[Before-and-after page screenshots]
☆ ☆ ☆ ☆ ☆ ☆ ☆

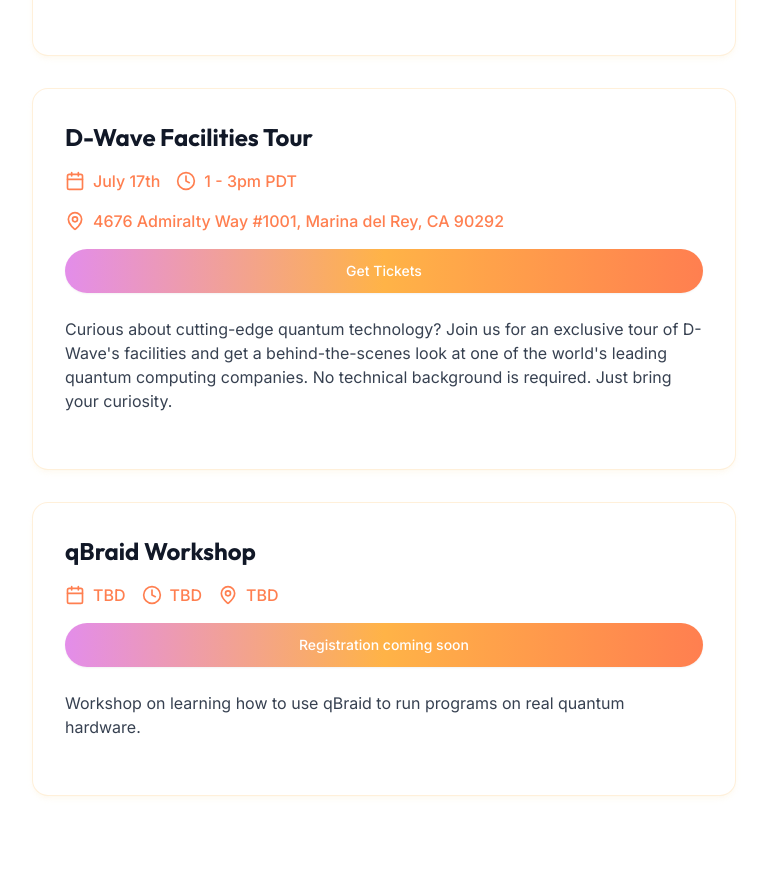
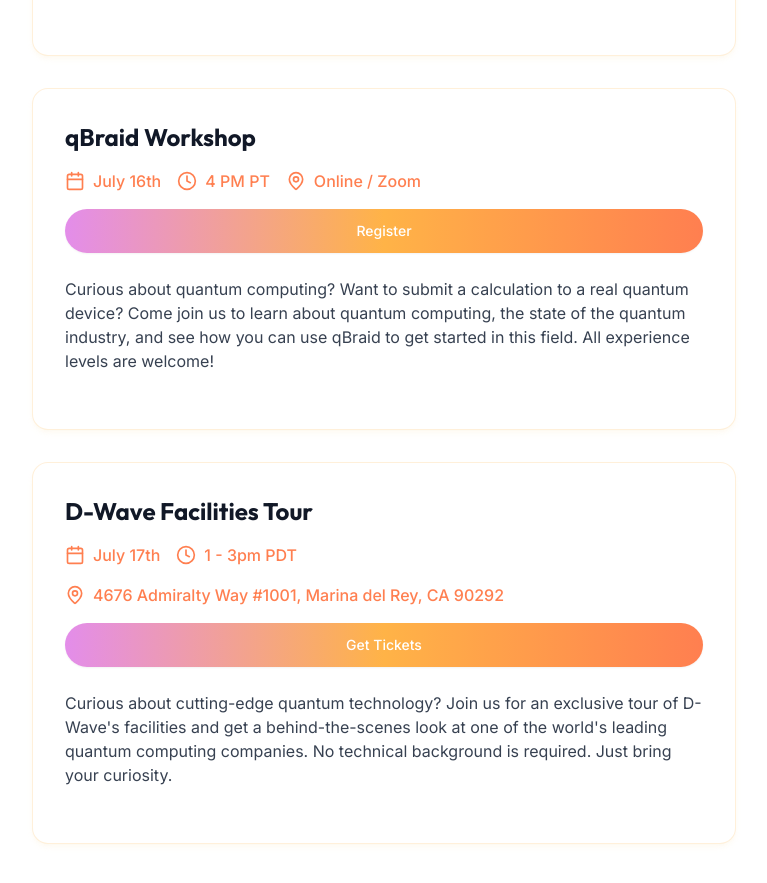
Before and after one commit to shanto268/summer-of-quantum-LA-2025, a Next.js app: page /quantum-tech-company-events in a window 1280 px wide. Shown: the part 1300-2183 px from the top of the page, without its empty margins (256-1023 px from the left). Built offline with nearby package versions, Linux system fonts and the light colour scheme.

Commit message:
feat: add qBraid Workshop event details and update registration status

```diff
--- a/app/quantum-tech-company-events/page.tsx
+++ b/app/quantum-tech-company-events/page.tsx
@@ -75,6 +75,18 @@ export default function QuantumTechCompanyEvents() {
       registrationStatus: 'RSVP',
     },
     {
+      title: 'qBraid Workshop',
+      date: 'July 16th',
+      time: '4 PM PT',
+      location: 'Online / Zoom',
+      description:
+        'Curious about quantum computing? Want to submit a calculation to a real quantum device? Come join us to learn about quantum computing, the state of the quantum industry, and see how you can use qBraid to get started in this field. All experience levels are welcome!',
+      isAvailable: true,
+      showSponsorship: false,
+      registrationUrl: 'https://lu.ma/icz8poym',
+      registrationStatus: 'Register',
+    },
+    {
       title: 'D-Wave Facilities Tour',
       date: 'July 17th',
       time: '1 - 3pm PDT',
@@ -86,18 +98,6 @@ export default function QuantumTechCompanyEvents() {
       registrationUrl:
         'https://www.eventbrite.com/e/d-wave-facilities-tour-tickets-1431929522749?aff=oddtdtcreator',
       registrationStatus: 'Get Tickets',
-    },
-    {
-      title: 'qBraid Workshop',
-      date: 'TBD',
-      time: 'TBD',
-      location: 'TBD',
-      description:
-        'Workshop on learning how to use qBraid to run programs on real quantum hardware.',
-      isAvailable: true,
-      showSponsorship: false,
-      registrationUrl: '/registration/qbraid-workshop',
-      registrationStatus: 'Registration coming soon',
     },
   ]
 
```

☆ ☆ ☆ ☆ ☆ ☆ ☆

> [Your objective]
Retrieve each line of the data in which the word "registrationStatus" can be found.

> [Solution]
       registrationStatus: 'RSVP',
+      registrationStatus: 'Register',
       registrationStatus: 'Get Tickets',
-      registrationStatus: 'Registration coming soon',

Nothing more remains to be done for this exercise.